The Human Rights Commission of Pakistan (HRCP) has demanded a parliamentary commission to investigate what happened in Waziristan. In astatement that was issued, The Human Rights Commission of Pakistan (HRCP) expressed alarm at “the use of military force causing deaths of at least three Pashtun Tahaffuz Movement (PTM) activists in North Waziristan. HRCP believes that this will further escalate tensions between PTM supporters and security institutions, consequently leading to a permanent wedge between the people of tribal districts and the state. This will be detrimental to the interests of the country and its citizens. HRCP demands the release of MNA Ali Wazir and any other activists taken into custody. It also calls for a parliamentary commission to be set up immediately to inquire into the matter and establish the truth. There must be a serious attempt to genuinely address the grievances of the local population, which the PTM has been articulating peacefully for well over a year. Moreover, with the passage of the 26th Constitutional Amendment, the state must ensure that the media and civil society have independent access to the former FATA. The country’s mainstream media must also understand its responsibility to report on this region fairly.”

Zainab and Farishta deserved better: need to protect children in a brutal society

Children are always the most vulnerable elements on society and need more protection. On Tuesday the body of a 10-year old girl, Farishta, was found from Shahzad Town in Islamabad. Farishta had been raped and then her body thrown in the forest. This is not the first such incident in which a minor girl was raped and left for dead. Last year, seven-year-old Zainab was kidnapped from near her aunt’s house in Kasur and five days later her body was found in a garbage heap.

According to news reports, “The girl’s family which belongs to Mohmand Agency said they had reported her missing to the police on May 15 after she had left the house to get Iftar. The family claims it took the police till May 19 to register an FIR and even then a proper search was not launched. The body of the minor was discovered by locals who then informed the police. The 10-year-old’s body was moved to Poly Clinic for post mortem, however, till now it had not been conducted. To protest against police negligence in the case, the family of the victim protested with her body at Taramari Chowk.”

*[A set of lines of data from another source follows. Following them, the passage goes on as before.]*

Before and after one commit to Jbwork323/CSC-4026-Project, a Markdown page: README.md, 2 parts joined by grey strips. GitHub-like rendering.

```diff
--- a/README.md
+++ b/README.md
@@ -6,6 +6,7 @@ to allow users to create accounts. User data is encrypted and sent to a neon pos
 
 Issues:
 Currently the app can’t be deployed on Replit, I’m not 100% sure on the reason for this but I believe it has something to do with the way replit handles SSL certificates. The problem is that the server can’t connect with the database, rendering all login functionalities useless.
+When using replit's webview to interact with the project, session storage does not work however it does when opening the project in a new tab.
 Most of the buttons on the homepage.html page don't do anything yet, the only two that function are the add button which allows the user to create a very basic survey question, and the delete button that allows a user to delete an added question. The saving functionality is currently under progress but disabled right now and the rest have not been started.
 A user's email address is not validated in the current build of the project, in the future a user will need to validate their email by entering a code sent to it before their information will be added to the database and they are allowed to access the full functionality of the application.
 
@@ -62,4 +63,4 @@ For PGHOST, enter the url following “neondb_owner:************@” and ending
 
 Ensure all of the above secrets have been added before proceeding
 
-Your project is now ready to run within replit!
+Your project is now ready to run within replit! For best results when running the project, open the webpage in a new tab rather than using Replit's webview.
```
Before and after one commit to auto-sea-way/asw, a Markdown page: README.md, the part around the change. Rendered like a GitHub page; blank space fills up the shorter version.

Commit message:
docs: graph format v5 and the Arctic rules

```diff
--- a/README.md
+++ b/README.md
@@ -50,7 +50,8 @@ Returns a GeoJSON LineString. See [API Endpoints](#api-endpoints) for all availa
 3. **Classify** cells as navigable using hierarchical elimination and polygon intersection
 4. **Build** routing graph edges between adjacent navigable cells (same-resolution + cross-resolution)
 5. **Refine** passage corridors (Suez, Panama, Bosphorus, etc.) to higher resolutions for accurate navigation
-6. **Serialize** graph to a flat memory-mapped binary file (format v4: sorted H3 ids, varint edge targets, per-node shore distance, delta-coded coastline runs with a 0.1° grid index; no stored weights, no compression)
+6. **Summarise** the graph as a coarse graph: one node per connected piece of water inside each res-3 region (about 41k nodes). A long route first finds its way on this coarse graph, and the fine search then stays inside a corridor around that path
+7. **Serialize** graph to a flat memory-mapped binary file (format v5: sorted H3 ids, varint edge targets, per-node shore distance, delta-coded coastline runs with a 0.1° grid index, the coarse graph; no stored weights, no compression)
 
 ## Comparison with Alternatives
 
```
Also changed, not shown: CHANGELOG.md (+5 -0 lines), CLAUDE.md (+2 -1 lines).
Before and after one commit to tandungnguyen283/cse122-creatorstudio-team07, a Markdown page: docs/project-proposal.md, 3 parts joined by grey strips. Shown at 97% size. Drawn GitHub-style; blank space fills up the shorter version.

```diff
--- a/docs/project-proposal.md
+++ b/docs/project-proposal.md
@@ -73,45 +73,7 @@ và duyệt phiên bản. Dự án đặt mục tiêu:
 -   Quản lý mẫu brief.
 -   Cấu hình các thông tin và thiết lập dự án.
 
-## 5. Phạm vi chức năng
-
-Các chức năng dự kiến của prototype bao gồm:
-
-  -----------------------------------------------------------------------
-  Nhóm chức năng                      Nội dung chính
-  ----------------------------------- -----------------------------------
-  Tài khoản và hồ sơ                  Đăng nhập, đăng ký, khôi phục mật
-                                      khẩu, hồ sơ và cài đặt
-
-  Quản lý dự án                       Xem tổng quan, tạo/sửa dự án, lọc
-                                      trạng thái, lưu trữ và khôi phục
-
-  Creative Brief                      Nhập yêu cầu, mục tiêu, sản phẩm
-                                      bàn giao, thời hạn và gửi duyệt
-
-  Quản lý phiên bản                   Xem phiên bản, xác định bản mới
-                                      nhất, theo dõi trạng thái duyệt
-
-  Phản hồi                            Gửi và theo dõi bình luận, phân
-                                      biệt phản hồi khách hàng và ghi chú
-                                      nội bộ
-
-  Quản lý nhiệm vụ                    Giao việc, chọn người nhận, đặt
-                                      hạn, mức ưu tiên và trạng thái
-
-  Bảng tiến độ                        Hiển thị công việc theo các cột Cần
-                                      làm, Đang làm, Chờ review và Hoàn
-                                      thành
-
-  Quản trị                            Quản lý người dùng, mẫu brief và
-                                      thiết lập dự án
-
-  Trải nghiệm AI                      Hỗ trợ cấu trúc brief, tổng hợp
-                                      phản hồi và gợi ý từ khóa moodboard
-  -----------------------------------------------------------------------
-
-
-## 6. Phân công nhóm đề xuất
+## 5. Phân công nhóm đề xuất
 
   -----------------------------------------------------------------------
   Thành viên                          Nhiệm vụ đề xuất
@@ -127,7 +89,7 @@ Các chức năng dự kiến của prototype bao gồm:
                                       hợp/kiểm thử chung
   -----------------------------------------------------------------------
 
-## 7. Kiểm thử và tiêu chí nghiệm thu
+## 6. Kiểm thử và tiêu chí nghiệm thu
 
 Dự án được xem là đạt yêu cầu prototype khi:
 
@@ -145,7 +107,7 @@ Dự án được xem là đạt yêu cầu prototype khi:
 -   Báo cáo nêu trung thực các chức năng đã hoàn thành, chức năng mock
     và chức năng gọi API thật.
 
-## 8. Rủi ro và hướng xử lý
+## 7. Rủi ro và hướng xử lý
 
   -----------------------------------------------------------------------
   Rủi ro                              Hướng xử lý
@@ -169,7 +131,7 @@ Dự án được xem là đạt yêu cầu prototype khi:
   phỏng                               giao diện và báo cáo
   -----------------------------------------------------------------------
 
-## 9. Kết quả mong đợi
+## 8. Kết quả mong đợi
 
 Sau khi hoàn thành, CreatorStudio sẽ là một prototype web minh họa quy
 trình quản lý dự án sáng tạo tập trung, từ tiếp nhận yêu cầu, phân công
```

The Human Rights Commission of Pakistan (HRCP) issued a statement that it was “appalled to learn that ten-year-old Farishta, who disappeared from her home on 15 May in Islamabad, was found dead earlier today, allegedly raped and murdered. There is a chilling resemblance to the case of seven-year-old Zainab in Kasur, which points to an increasingly brutal society in which children are abused and discarded at whim. This is one of at least seven cases to have surfaced in recent months, with reports of children as young as two having been raped. Some were left to return home and live with the trauma they had undergone. Others were killed and their bodies similarly dumped, leaving their families to relive their ordeal. The NGO Sahil’s recent report indicates that over 3,800 children were subjected to some form of abuse in 2018 – with 11 percent more cases reported than in 2017. It is critical that stronger, more vigilant mechanisms be enforced to protect young children – and young girls in particular – who are among the most vulnerable members of our society. Both police stations, the hospitals where such cases are examined, the courts and society overall must become more child-friendly and willing to provide the protection and support that both children and their families need in such circumstances. No society can afford to be this callous where its children are concerned.”